- [Assignment]: The answer must consist of each line below that contains the word "buttons", copied in full.

- [The input]:

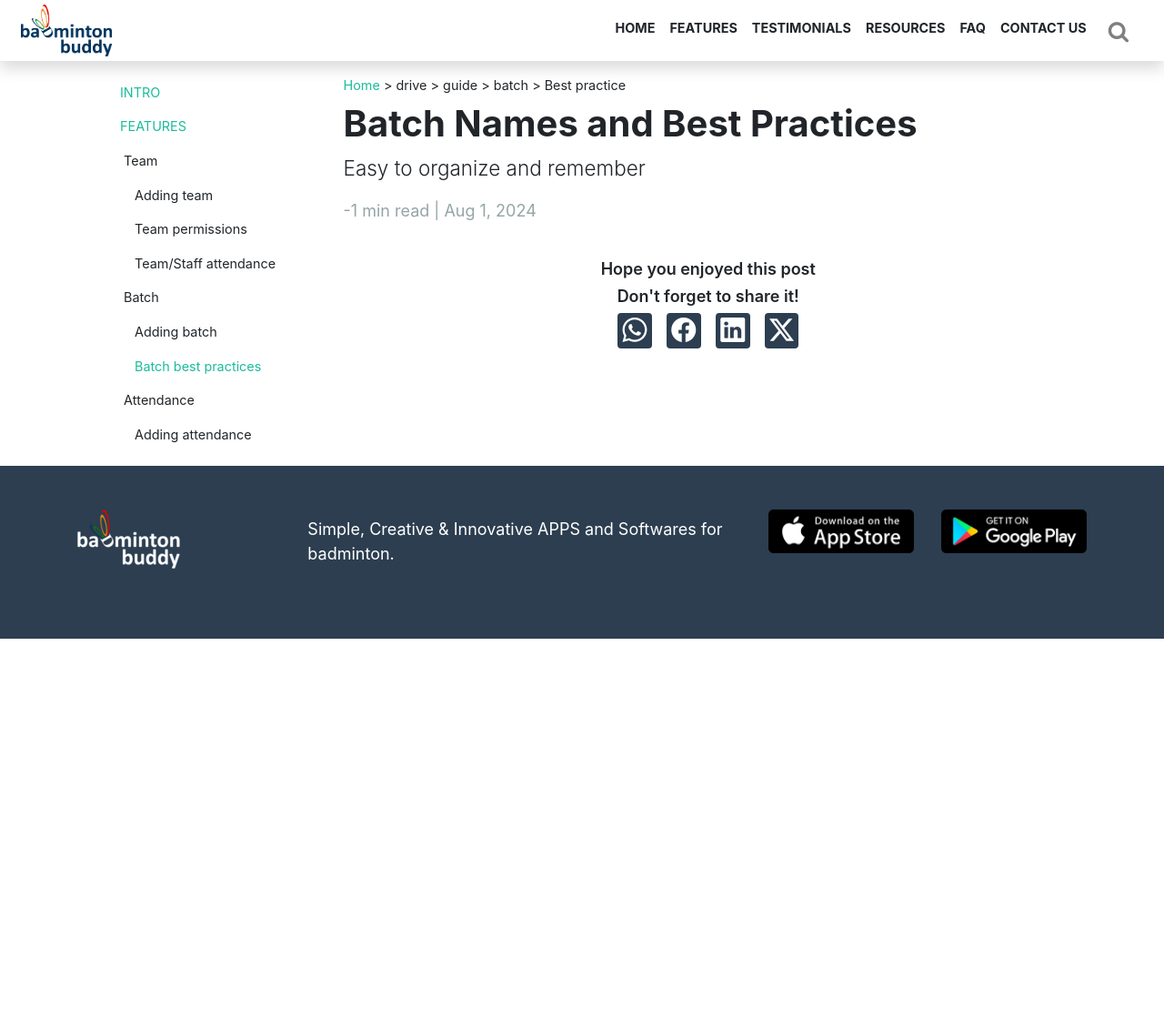
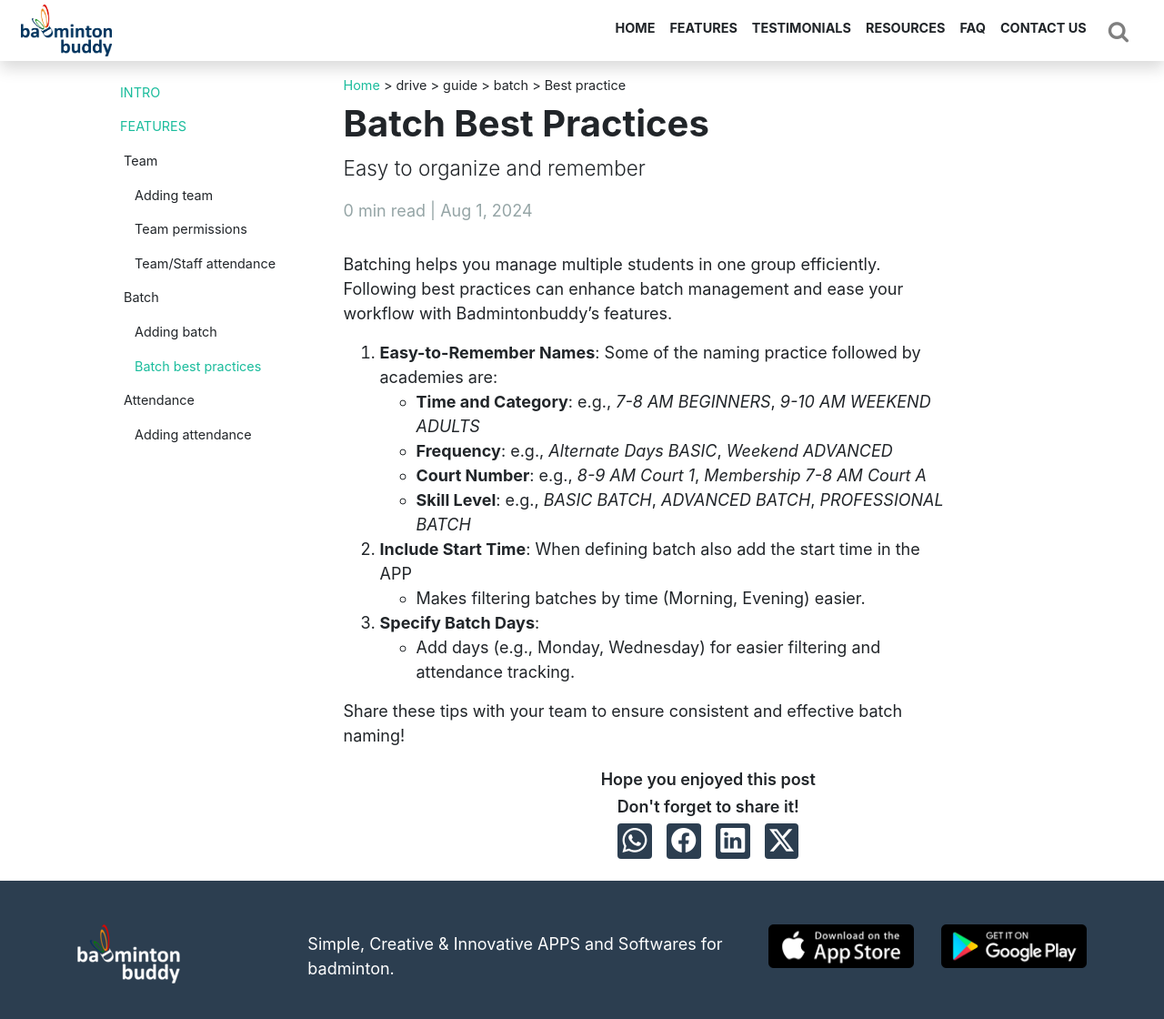
Before and after one commit to SampatDixit/sampatdixit.github.io, a Jekyll site: the page built from _posts/drive/guide/batch/2023-08-01-best-practice-batch.md, in a window 1280 px wide and 1158 px high. Shown: the top 1120 px of the window at 91% size. Built offline with Jekyll 4.4.1, drawn with Linux system fonts in a browser that asks for light colours; nearby versions of some CDN libraries.

Commit message:
Batch best practices

```diff
--- a/_posts/drive/guide/batch/2023-08-01-best-practice-batch.md
+++ b/_posts/drive/guide/batch/2023-08-01-best-practice-batch.md
@@ -2,9 +2,25 @@
 layout: bb_guide_post
 author: Sampat
 permalink: /drive/guide/batch/best-practice
-title: Batch Names and Best Practices
+title: Batch Best Practices
 excerpt: Easy to organize and remember
 date: 2024-08-01
 tags: batch
 categories: guide
 ---
+
+Batching helps you manage multiple students in one group efficiently. Following best practices can enhance batch management and ease your workflow with Badmintonbuddy's features.
+
+1. **Easy-to-Remember Names**: Some of the naming practice followed by academies are:
+   - **Time and Category**: e.g., *7-8 AM BEGINNERS*, *9-10 AM WEEKEND ADULTS*
+   - **Frequency**: e.g., *Alternate Days BASIC*, *Weekend ADVANCED*
+   - **Court Number**: e.g., *8-9 AM Court 1*, *Membership 7-8 AM Court A*
+   - **Skill Level**: e.g., *BASIC BATCH*, *ADVANCED BATCH*, *PROFESSIONAL BATCH*
+
+2. **Include Start Time**: When defining batch also add the start time in the APP
+   - Makes filtering batches by time (Morning, Evening) easier.
+
+3. **Specify Batch Days**:
+   - Add days (e.g., Monday, Wednesday) for easier filtering and attendance tracking.
+
+Share these tips with your team to ensure consistent and effective batch naming!
```
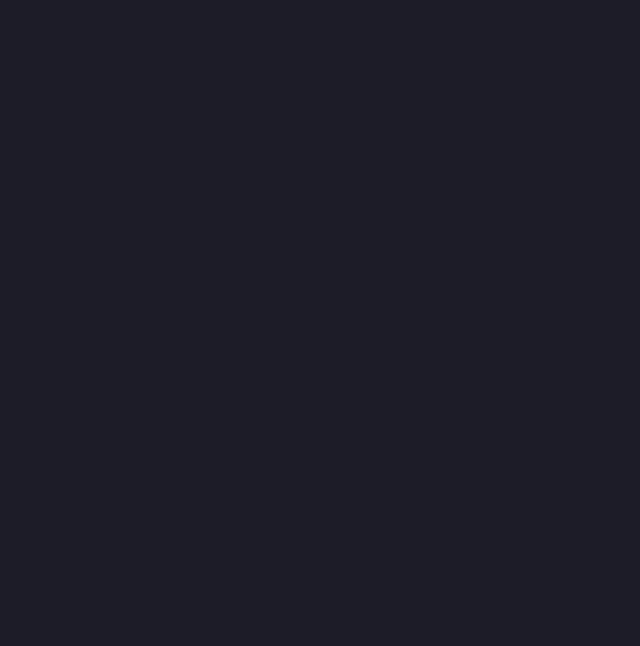
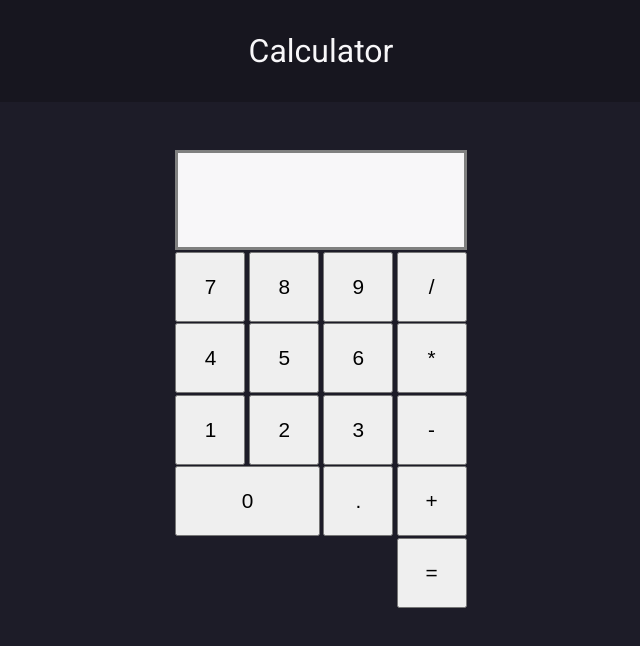
Before and after one commit to ultimessing/JSCalc, a plain HTML site: page index.html in a window 1280 px wide. Shown: the whole page, without its empty margins (319-959 px from the left). Drawn offline with Linux system fonts and the light colour scheme.

Commit message:
add some buttons

```diff
--- a/index.html
+++ b/index.html
@@ -13,6 +13,46 @@
     <title>JSCalc</title>
 </head>
 <body>
+    <div class="mainCont">
+        <nav class="navBar">
+            <p>Calculator</p>
+        </nav>
+        <div class="calcCont">
+            <div class="display">
+
+            </div>
+            <div class="buttons">
+                <div id="firstColumn">
+                    <div id="firstRow">
+                        <button class="calcButton" id="7">7</button>
+                        <button class="calcButton" id="8">8</button>
+                        <button class="calcButton" id="9">9</button>
+                    </div>
+                    <div id="secondRow">
+                        <button class="calcButton" id="4">4</button>
+                        <button class="calcButton" id="5">5</button>
+                        <button class="calcButton" id="6">6</button>
+                    </div>
+                    <div id="thirdRow">
+                        <button class="calcButton" id="1">1</button>
+                        <button class="calcButton" id="2">2</button>
+                        <button class="calcButton" id="3">3</button>
+                    </div>
+                    <div id="fourthRow">
+                        <button class="calcButton" id="zero">0</button>
+                        <button class="calcButton" id="dot">.</button>
+                    </div>
+                </div>
+                <div id="secondColumn">
+                    <button class="calcButtonOper" id="/">/</button>
+                    <button class="calcButtonOper" id="*">*</button>
+                    <button class="calcButtonOper" id="-">-</button>
+                    <button class="calcButtonOper" id="+">+</button>
+                    <button class="calcButtonOper" id="=">=</button>
+                </div>
+            </div>
+        </div>
+    </div>
 
 </body>
 </html>
--- a/styles.css
+++ b/styles.css
@@ -1,6 +1,5 @@
-
 html {
-    font-family: 'Roboto', sans-serif;
+    font-family: "Roboto", sans-serif;
 }
 
 body {
@@ -10,4 +9,73 @@ body {
     /* background-color: #1e1c36; */
     background-color: #1d1c28;
     color: #f8f7f9;
+    margin: 0;
 }
+
+.mainCont {
+    display: flex;
+    flex-direction: column;
+    align-items: center;
+    justify-content: center;
+}
+
+.navBar {
+    font-size: 2em;
+    background-color: #17161f;
+    width: 100%;
+    text-align: center;
+}
+
+.calcCont {
+    display: flex;
+    flex-direction: column;
+    margin-top: 3em;
+    gap:0.1em;
+}
+
+.display {
+    min-height: 100px;
+    background-color: #f8f7f9;
+    border: 3px solid gray;
+    box-sizing: border-box;
+}
+
+.buttons {
+    display: flex;
+    flex-direction: row;
+    gap:0.2em;
+}
+
+#firstColumn {
+    display: flex;
+    flex-direction: column;
+    gap:0.1em;
+}
+
+#secondColumn {
+    display: flex;
+    flex-direction: column;
+    gap:0.1em;
+}
+
+.calcButton {
+    min-width: 70px;
+    min-height: 70px;
+    font-size: 1.3em;
+}
+
+.calcButtonOper {
+    min-width: 70px;
+    min-height: 70px;
+    font-size: 1.3em;
+}
+
+#fourthRow {
+    display:flex;
+    gap:0.1em;
+}
+
+#zero {
+    flex: 1;
+    margin-right: 0.1em;
+}
```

- [Written reply]:
add some buttons
+            <div class="buttons">
+.buttons {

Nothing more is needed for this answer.